In a separate exercise late on Wednesday, the military also fired "longer and medium range missiles," state television reported, showing several missiles being fired into the night sky.

Those tests came after nine missiles, including the Shahaab-3 which is capable of reaching Israel, were fired earlier in the day.

'Provocative' actions

The White House said it could not confirm reports that Iran had carried out a new round of tests, but called Iran's actions provocative.

"The expanded use of ballistic missiles are in violation of UN Security Council resolutions," Tony Fratto, white House spokesman, said.
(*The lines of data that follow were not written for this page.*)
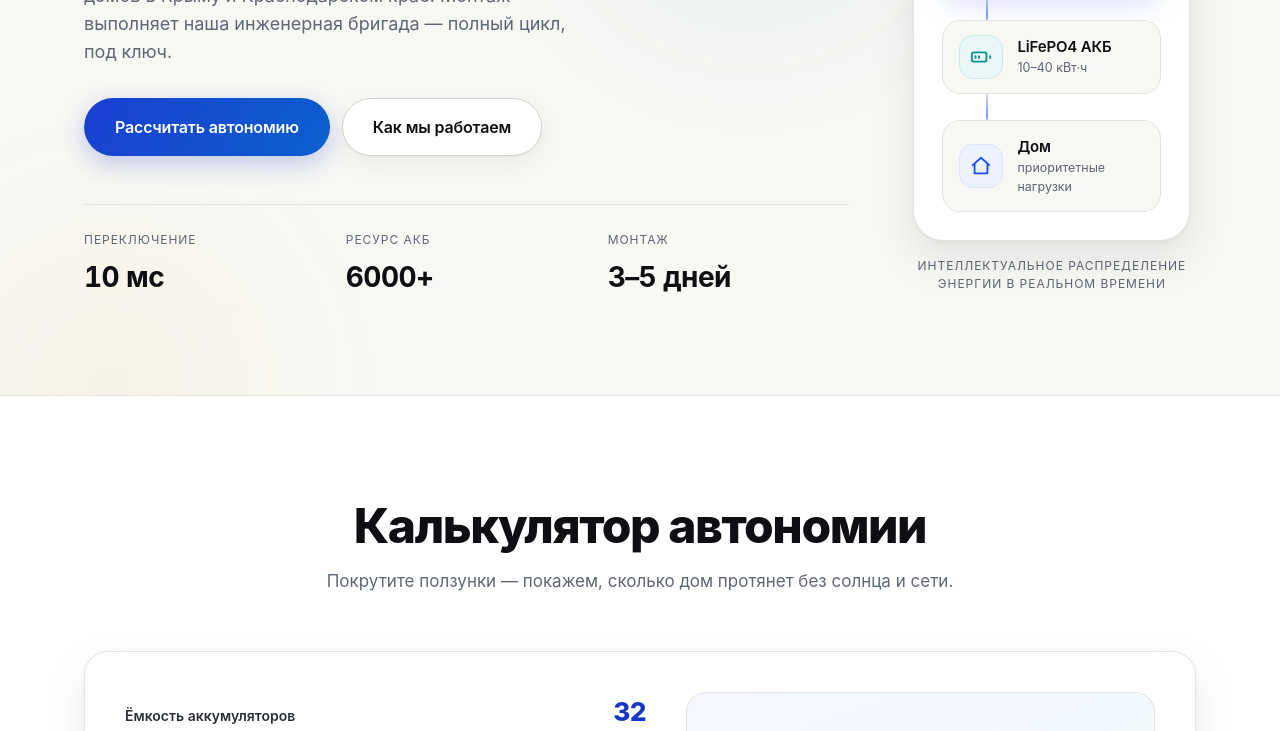
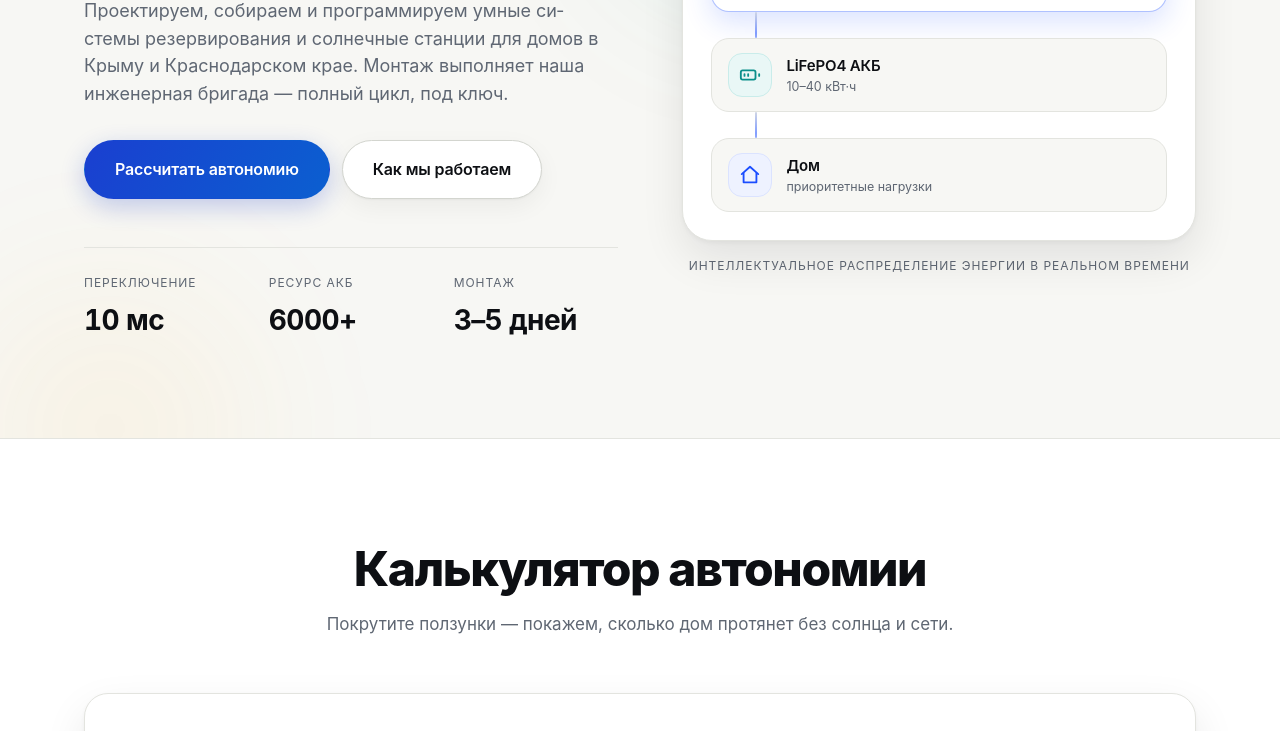
Before and after one commit to bruberg80/smart-home-landing, a plain HTML site: page index.html in a window 1280 px wide. Shown: the part 445-1176 px from the top of the page. Drawn offline with Linux system fonts and the light colour scheme; a web font is replaced by a local one.

Commit message:
Update style.css

```diff
--- a/style.css
+++ b/style.css
@@ -57,6 +57,13 @@ body {
     overflow-x: clip;
     -webkit-font-smoothing: antialiased;
     -webkit-tap-highlight-color: rgba(27, 77, 255, 0.12);
+}
+* {
+    overflow-wrap: break-word;
+    word-wrap: break-word;
+    -ms-word-break: break-all;
+    word-break: break-word;
+    hyphens: auto;
 }
 
 .container { max-width: 1160px; margin: 0 auto; padding: 0 24px; }
```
"We want to see them stop enriching uranium and we would like to see them stop these provocative tests that only further isolate the Iranian people."

Israel unveiled a new spy aircraft on Thursday [Israel Aerospace Industries/Getty Images]
Condoleezza Rice, the US secretary of state, said that her country had enhanced its  presence in the Gulf and would not hesitate to defend itself or allies in the region.

She said it was time for Iran to "get on the right side of the international community".

"It ought to be talking about that, not about threats against America or threats against America's allies because frankly it's not going to do them any good," she said.

As Iranian television showed footage of the missile tests and naval manoeuvres, Israel unveiled an aircraft it said could carry out spying missions undetected.

Ehud Barak, Israel's defence minister, told Israeli public radio that his country was ready to respond to any threat from Tehran.
  
"Israel is the strongest country in the region and we have already shown in the past that we are not afraid of acting when our vital interests are threatened," he said.

'Set on fire'

On Tuesday, the first day of war games, an aide to Ayatollah Ali Khamenei, Iran's supreme leader, said the country would "set on fire" Israel and the US navy in the Gulf as its first response to any attack.

Earlier this month it emerged that Israel had carried out manoeuvres in the Mediterranean which appeared to be practices for a potential strike against Iranian nuclear facilities.

The US accuses Iran of covertly seeking to develop nuclear weapons, a charge that Tehran vehemently denies. Iran says its nuclear programme is aimed at civilian energy production.

Diplomats are currently looking at Tehran's response to a package of incentives offered to persuade it to halt urnaium enrichment.